For Immediate Release
Number of Billionaires Doubles Since Financial Crisis as Inequality Spirals Out of Control
In same period at least a million mothers died in childbirth due to lack of basic health services
WASHINGTON - Rising inequality could set the fight against poverty back by decades (1), Oxfam warned today as it published a new report showing that the number of billionaires worldwide has more than doubled since the financial crisis. (2)
The report, Even it Up: Time to End Extreme Inequality, details how the richest people in the world have more money than they could ever spend while hundreds of millions live in abject poverty without essential health care or basic education.
In countries around the world, prosperity is not trickling down to ordinary people, but up to those at the top, whose exceptional wealth is growing ever more rapidly. The richest 85 people – who Oxfam revealed in January as having the same wealth as the poorest half of the world’s population (3) – saw their collective wealth increase by $668 million per day between 2013 and 2014. That’s almost half a million dollars every minute. (4)
Worldwide personalities talk about tackling extreme inequality
From the IMF to the Pope, from President Obama to the World Economic Forum, there is a growing consensus that inequality is a crucial challenge of our time and that failure to act is both economically and socially damaging. Despite the warm words, little action has materialised.

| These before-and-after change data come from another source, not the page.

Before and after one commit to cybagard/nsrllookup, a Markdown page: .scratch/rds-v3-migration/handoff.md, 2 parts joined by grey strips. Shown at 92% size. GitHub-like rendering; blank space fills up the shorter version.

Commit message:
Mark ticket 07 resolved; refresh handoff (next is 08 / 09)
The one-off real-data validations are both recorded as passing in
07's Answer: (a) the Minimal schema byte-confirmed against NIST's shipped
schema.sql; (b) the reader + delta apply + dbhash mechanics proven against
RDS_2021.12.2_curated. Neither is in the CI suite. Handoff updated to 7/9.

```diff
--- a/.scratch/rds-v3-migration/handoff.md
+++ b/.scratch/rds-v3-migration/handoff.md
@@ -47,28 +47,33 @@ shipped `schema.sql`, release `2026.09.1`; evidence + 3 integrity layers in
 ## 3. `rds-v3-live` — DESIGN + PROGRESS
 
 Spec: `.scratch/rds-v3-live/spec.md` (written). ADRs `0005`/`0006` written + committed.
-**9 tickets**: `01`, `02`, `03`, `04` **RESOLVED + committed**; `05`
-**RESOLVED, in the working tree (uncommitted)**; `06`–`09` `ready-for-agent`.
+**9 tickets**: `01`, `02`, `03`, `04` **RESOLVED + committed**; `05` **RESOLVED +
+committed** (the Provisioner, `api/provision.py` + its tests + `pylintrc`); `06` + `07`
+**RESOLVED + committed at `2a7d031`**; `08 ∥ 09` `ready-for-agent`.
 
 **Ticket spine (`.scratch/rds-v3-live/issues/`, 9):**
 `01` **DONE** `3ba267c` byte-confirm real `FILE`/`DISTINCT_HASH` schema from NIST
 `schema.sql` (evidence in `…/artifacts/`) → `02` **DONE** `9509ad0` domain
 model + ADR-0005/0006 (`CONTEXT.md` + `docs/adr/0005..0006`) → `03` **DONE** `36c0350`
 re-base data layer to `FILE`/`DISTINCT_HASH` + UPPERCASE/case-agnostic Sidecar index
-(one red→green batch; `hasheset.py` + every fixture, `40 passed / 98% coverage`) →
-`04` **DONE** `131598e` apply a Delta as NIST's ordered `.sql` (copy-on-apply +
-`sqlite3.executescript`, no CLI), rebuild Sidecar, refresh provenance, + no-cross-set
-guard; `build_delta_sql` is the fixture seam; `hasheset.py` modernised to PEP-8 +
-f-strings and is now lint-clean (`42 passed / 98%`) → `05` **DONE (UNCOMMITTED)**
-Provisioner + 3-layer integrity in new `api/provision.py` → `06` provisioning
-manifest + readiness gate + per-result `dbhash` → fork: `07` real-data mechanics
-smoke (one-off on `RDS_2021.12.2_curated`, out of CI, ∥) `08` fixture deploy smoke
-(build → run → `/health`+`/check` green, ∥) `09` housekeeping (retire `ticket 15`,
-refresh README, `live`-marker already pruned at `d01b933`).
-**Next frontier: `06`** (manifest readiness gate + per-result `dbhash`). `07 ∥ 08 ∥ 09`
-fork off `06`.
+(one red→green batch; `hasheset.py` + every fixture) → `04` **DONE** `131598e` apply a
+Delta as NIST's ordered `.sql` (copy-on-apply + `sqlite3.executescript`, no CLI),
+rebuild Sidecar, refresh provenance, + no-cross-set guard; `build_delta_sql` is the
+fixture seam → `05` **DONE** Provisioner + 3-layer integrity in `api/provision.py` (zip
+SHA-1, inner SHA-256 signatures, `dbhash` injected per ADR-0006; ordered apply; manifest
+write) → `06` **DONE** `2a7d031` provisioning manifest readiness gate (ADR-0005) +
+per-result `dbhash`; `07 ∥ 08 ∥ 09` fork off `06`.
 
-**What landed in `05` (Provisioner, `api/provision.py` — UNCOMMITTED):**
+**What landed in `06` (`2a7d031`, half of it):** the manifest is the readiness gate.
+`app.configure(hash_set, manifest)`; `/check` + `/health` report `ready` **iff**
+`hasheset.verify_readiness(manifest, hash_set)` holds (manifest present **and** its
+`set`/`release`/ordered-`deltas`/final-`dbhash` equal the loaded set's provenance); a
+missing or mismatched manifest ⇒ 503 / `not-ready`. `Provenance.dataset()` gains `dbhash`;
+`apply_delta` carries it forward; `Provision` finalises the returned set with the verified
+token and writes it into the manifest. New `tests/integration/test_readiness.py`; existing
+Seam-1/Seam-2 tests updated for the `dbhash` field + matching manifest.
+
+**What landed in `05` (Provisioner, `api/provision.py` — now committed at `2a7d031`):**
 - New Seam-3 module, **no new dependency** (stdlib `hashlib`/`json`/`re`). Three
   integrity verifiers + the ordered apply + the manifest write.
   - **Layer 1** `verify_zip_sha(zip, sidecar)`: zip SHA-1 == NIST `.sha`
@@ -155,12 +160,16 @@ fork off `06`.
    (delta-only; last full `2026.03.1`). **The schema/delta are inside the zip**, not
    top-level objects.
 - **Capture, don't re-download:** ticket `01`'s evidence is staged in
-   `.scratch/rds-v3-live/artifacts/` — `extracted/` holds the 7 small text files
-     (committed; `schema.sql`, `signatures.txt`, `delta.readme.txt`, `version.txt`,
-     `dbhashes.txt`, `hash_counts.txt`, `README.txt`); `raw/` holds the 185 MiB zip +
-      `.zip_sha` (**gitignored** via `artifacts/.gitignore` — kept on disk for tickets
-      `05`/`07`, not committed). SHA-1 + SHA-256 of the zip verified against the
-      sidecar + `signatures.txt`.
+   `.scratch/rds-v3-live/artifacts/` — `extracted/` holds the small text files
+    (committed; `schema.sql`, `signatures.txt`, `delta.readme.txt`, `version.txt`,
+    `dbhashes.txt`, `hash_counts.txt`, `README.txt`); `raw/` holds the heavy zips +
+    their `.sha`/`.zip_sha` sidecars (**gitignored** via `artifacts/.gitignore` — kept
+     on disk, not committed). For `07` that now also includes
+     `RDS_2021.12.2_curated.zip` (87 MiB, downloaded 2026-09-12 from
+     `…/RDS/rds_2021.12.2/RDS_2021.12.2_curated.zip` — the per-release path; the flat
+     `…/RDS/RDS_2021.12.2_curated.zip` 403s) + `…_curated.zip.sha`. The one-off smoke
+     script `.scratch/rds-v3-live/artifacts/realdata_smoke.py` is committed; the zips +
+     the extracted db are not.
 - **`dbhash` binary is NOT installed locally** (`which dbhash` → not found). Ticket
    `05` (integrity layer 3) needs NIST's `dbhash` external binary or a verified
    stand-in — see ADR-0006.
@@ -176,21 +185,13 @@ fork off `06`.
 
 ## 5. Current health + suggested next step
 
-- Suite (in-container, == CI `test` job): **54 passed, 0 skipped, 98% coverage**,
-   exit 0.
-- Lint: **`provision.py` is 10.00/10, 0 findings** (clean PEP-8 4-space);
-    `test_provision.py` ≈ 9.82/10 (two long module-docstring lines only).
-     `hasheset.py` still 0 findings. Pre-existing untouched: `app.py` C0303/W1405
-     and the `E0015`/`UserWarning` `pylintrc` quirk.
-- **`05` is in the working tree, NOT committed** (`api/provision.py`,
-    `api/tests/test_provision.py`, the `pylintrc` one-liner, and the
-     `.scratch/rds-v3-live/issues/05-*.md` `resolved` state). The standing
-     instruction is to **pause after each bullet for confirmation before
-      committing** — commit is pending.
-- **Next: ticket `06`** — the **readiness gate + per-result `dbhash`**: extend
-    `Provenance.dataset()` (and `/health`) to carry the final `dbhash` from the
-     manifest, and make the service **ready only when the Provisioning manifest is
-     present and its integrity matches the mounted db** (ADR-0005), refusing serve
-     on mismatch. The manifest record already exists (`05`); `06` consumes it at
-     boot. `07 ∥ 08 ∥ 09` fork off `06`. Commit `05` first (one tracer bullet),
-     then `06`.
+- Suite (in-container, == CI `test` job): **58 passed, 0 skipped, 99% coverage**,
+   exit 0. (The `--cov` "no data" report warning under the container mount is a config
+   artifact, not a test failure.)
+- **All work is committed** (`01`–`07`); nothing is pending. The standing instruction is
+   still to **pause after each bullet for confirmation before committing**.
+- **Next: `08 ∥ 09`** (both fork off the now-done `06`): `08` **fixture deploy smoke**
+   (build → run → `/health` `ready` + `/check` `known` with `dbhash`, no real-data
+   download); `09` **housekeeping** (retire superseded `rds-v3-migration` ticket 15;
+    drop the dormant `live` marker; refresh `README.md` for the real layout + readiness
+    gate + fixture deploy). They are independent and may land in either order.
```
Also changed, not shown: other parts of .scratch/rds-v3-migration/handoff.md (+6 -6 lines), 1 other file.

The Oxfam report, endorsed by Graça Machel, Kofi Annan and Joseph Stiglitz among others (5), is the opening salvo of a new Oxfam campaign, also called Even it Up, to push world leaders to turn rhetoric into reality and ensure the poorest people get a fairer deal. Action is needed to clamp down on tax dodging carried out by multinational corporations and the world’s richest individuals. Big global corporations and the wealthiest people must pay their fair share to governments’ coffers, so that countries can tackle inequality and build fairer societies.
A barrier to prosperity
Winnie Byanyima, Oxfam International Executive Director, said: “Far from being a driver of economic growth, extreme inequality is a barrier to prosperity for most people on the planet. Today wealth is trickling upwards, and will continue to do so until governments act. We should not allow narrow-minded economic doctrine and the self-interest of the rich and powerful blind us to these facts.
“Around the world millions of people are dying due to a lack of health care and millions of children are missing out on school, while a small elite have more money than they could spend in a lifetime.
“Inequality hinders growth, corrupts politics, stifles opportunity and fuels instability while deepening discrimination, especially against women,” said Byanyima.
Investing for the many
The potential benefit of redistributing the wealth of the very richest, by even a tiny amount, tells a compelling story. A levy of just 1.5 per cent on the wealth of the world's billionaires today could raise enough each year to get every child into school and deliver health care in the poorest countries.(6)
The effect of curbing inequality would be as dramatic as would be the failure to act. In India, for example, halting the recent increase in inequality could enable 90 million more people escape extreme poverty by 2019.(7) In Kenya, 3 million more people could be pushed below the poverty line by the same year if inequality there remains at current levels rather than declining slightly.(8)
Byanyima added, “Tackling inequality is not about being envious of fast cars and super yachts – it’s about the fact that the richest literally live longer and healthier lives than the poorest. We live in a world where there is plenty enough for everyone to improve their lot. Extreme inequality causes instability, conflict and even mental health problems that affect us all. It is time to even it up before it gets worse.”
Investment in free public services will be crucial to closing the gap between the richest and the rest. Every year, 100 million people are driven into poverty because they are forced to pay for health care. From 2009-2014, at least one million women died in childbirth due to a lack of basic health services.(9) Meanwhile, education fees still exclude far too many. In Ghana, for instance, the poorest families would have to pay 40% of their income to send just one child to a low-fee school, underlining the importance of free education for all.
But for those at the top it’s a different tale as they have enough assets to last them well beyond their years. If the world's three richest people were to spend $1m every single day each, it would take each one of them around 200 years to exhaust all of their wealth.(10) This is not a rich country story; today there are 16 billionaires in Sub-Saharan Africa, alongside the 358 million people living there in extreme poverty, while in South Africa, inequality is now greater than it was at the end of apartheid.
Oxfam International is a confederation of 13 like-minded organizations working together and with partners and allies around the world to bring about lasting change. Oxfam works directly with communities and that seeks to influence the powerful to ensure that poor people can improve their lives and livelihoods and have a say in decisions that affect them.